Web page edit records –

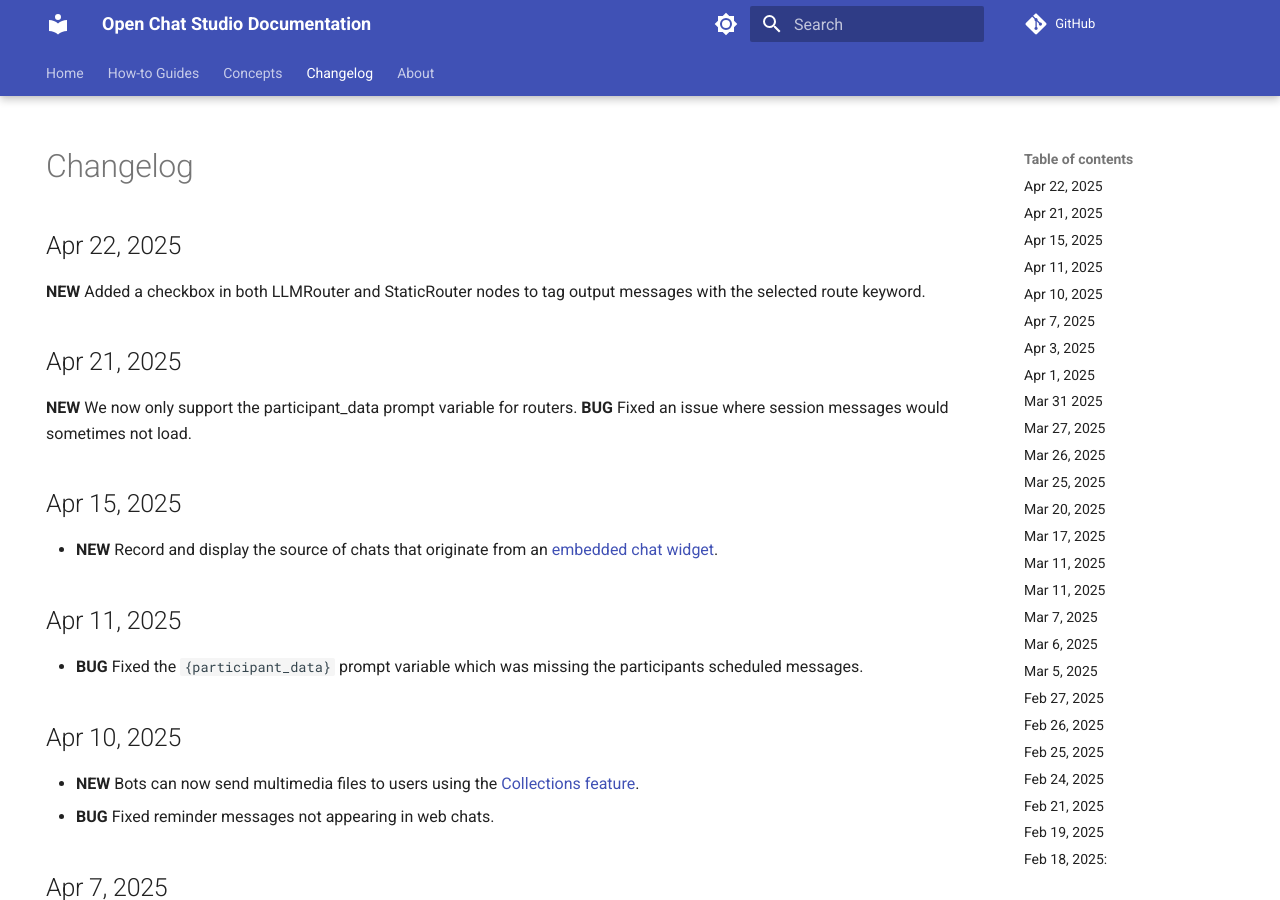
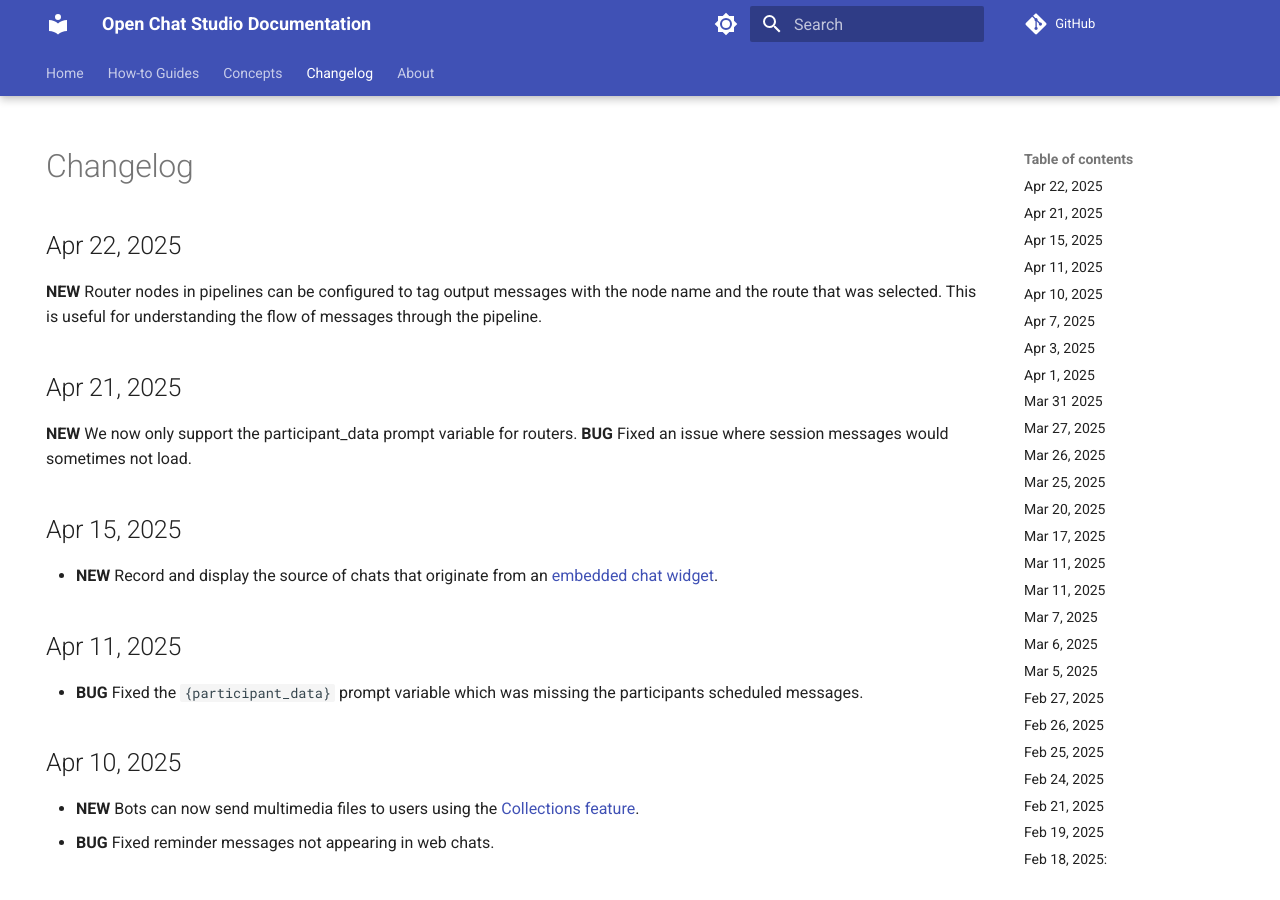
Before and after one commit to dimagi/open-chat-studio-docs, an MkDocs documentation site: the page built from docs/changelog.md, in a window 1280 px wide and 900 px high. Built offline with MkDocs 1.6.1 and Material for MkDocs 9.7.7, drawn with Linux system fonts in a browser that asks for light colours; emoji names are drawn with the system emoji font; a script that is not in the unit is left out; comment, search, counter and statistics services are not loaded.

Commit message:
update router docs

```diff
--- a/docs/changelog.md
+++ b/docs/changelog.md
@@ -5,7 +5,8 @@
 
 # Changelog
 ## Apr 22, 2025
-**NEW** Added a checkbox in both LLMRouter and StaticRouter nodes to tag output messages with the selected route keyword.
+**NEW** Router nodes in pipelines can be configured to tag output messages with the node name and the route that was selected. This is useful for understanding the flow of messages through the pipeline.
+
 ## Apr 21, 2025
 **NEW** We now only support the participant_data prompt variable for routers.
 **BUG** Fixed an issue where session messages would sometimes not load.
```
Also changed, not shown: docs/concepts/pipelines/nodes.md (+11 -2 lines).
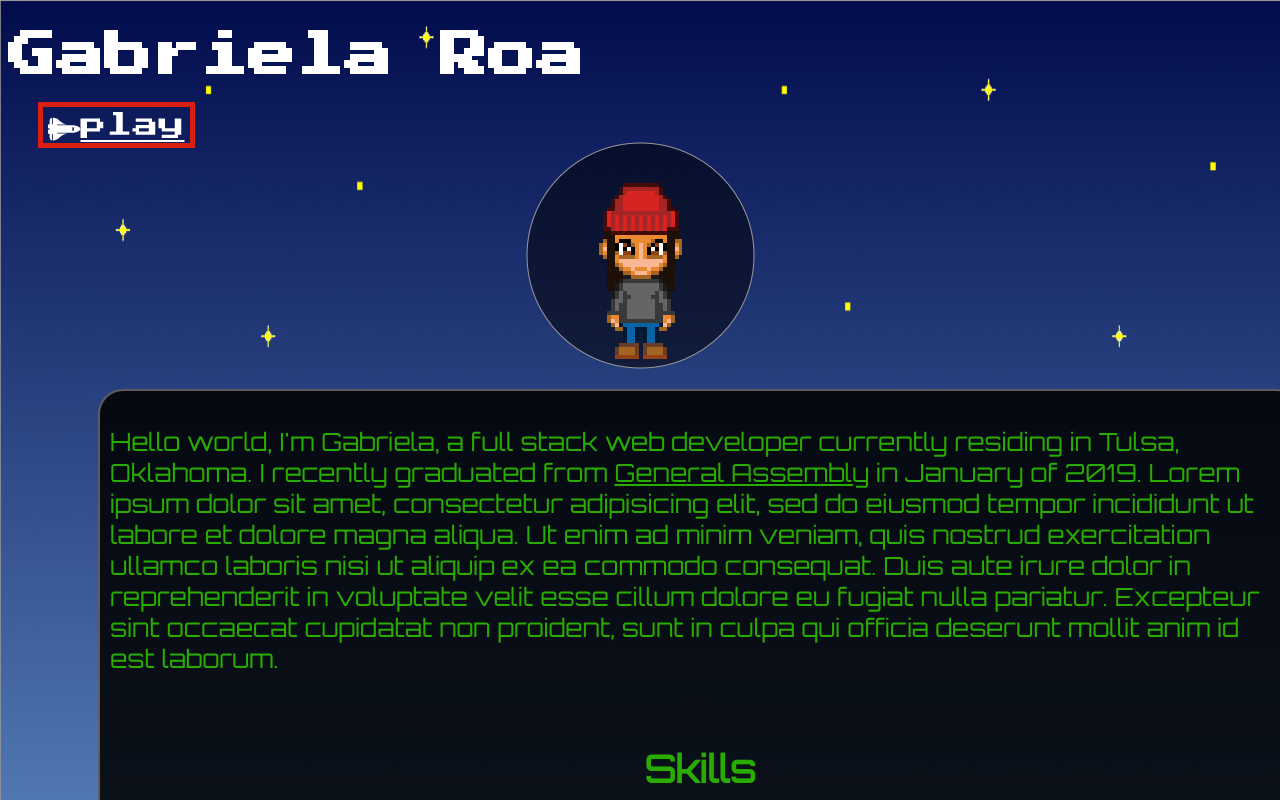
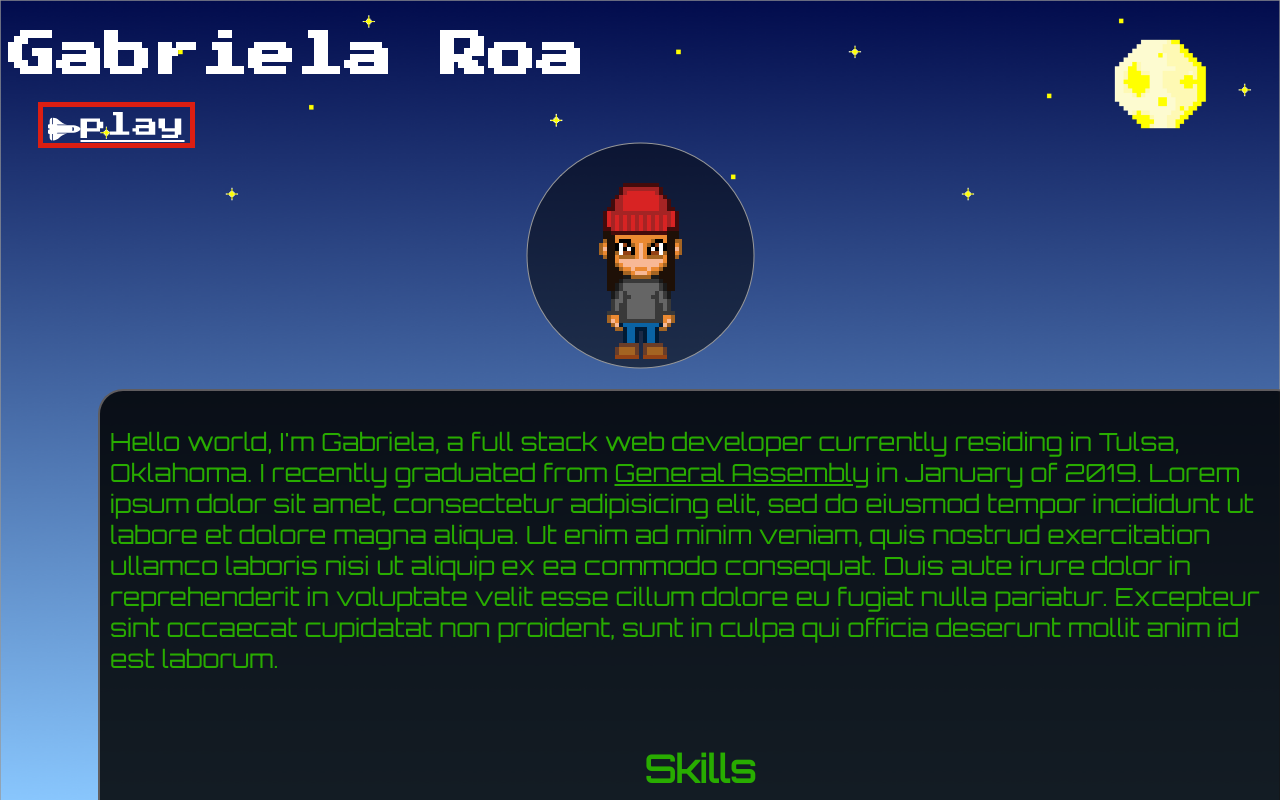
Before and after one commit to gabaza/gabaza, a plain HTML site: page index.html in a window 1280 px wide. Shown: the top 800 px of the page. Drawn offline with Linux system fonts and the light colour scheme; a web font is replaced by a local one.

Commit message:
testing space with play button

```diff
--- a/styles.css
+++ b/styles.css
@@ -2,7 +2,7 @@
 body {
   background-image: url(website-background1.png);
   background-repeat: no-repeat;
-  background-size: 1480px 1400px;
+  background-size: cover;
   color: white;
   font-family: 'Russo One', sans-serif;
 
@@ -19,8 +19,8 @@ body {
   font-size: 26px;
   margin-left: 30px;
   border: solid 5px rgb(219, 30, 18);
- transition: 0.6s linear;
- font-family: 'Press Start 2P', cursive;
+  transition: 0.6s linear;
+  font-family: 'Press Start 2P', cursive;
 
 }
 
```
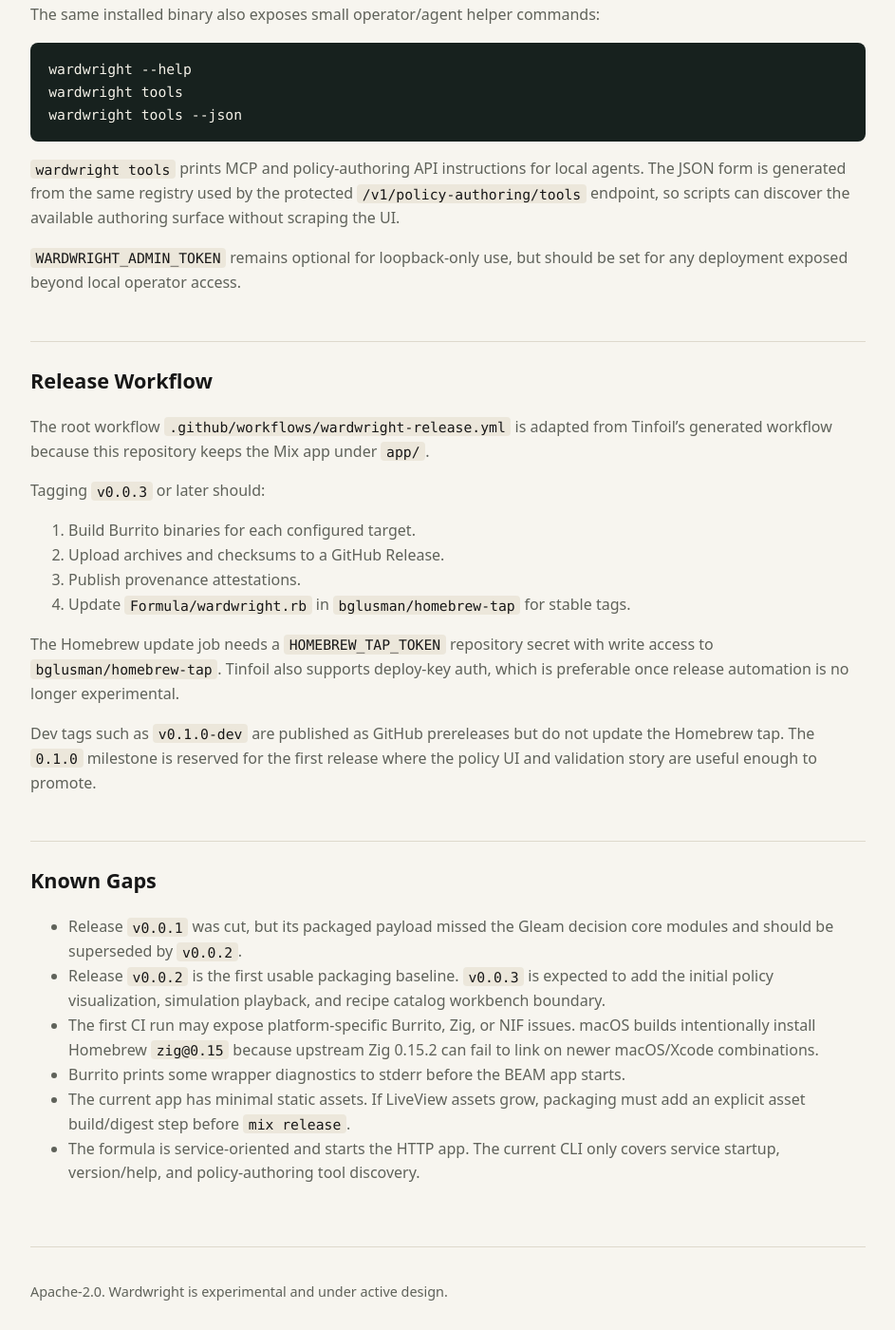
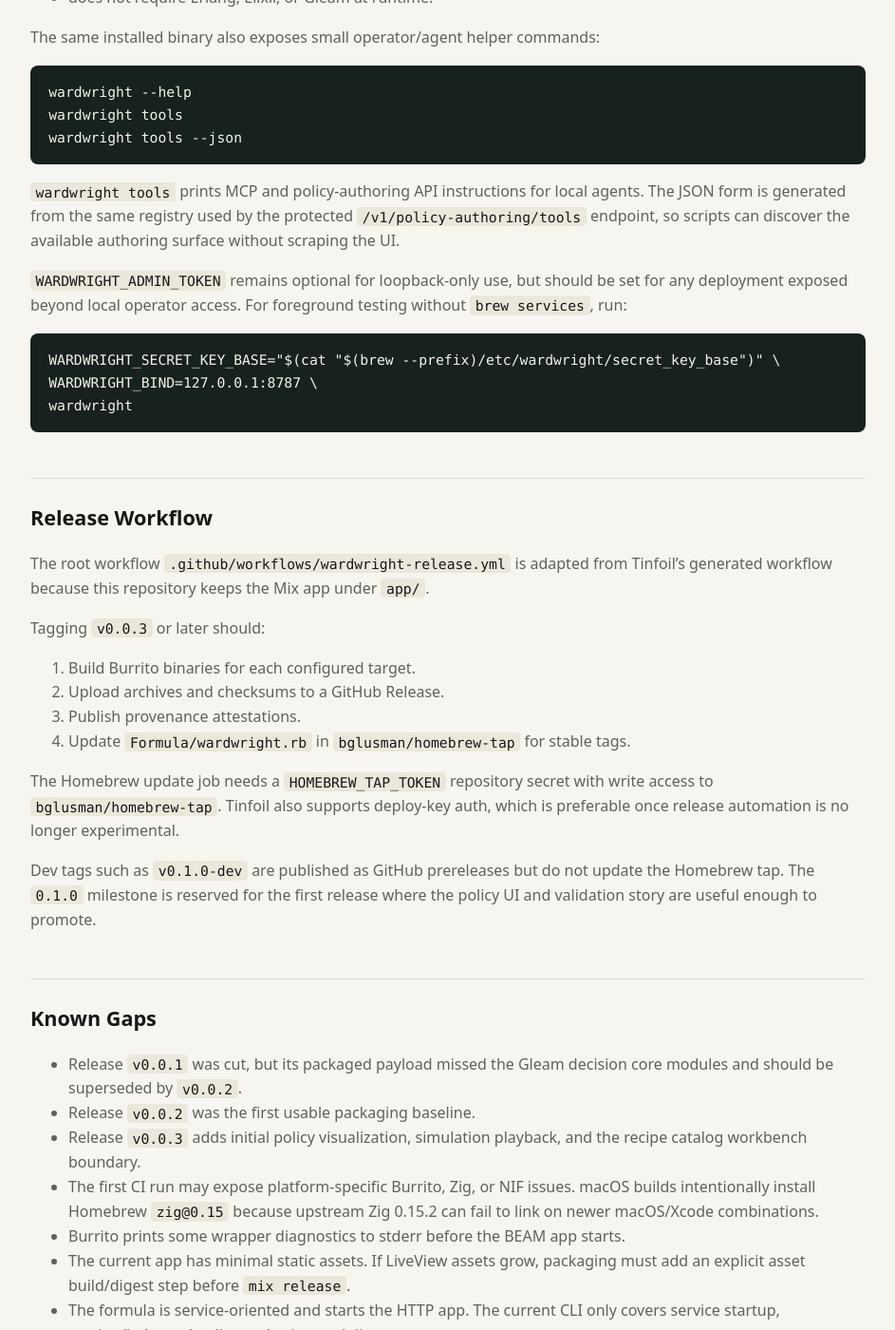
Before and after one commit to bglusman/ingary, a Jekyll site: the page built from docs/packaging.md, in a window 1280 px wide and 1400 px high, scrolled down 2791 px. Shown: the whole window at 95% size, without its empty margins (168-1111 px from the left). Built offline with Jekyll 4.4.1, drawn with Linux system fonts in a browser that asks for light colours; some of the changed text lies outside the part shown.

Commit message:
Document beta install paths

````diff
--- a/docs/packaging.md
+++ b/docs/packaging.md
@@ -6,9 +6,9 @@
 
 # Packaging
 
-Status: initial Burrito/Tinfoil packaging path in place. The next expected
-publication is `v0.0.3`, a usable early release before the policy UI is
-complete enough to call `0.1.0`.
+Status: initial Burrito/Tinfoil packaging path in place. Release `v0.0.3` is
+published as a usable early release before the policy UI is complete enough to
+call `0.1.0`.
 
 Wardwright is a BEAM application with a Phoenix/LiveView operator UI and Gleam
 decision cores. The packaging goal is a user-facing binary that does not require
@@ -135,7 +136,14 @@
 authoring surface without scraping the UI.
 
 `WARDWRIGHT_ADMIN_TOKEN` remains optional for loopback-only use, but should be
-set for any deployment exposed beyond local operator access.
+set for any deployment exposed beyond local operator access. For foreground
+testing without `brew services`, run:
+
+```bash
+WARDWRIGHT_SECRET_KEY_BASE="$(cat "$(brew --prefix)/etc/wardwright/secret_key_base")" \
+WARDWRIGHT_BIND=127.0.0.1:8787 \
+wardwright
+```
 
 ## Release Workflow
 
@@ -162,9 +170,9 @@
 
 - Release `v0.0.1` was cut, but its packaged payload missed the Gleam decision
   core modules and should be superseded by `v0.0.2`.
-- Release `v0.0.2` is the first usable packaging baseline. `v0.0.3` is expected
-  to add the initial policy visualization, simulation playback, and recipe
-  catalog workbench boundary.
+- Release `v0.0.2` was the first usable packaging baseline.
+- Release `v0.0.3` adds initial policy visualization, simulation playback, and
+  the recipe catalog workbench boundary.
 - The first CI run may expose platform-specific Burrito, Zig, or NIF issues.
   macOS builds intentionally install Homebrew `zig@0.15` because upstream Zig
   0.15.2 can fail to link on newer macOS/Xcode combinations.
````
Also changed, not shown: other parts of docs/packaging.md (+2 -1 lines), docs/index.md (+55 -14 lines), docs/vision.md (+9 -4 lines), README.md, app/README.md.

TASK OBJECTIVE – Pull every line containing the word "Burrito" out of the entries above.

PROBLEM SOLUTION –
-Status: initial Burrito/Tinfoil packaging path in place. The next expected
+Status: initial Burrito/Tinfoil packaging path in place. Release `v0.0.3` is
 - The first CI run may expose platform-specific Burrito, Zig, or NIF issues.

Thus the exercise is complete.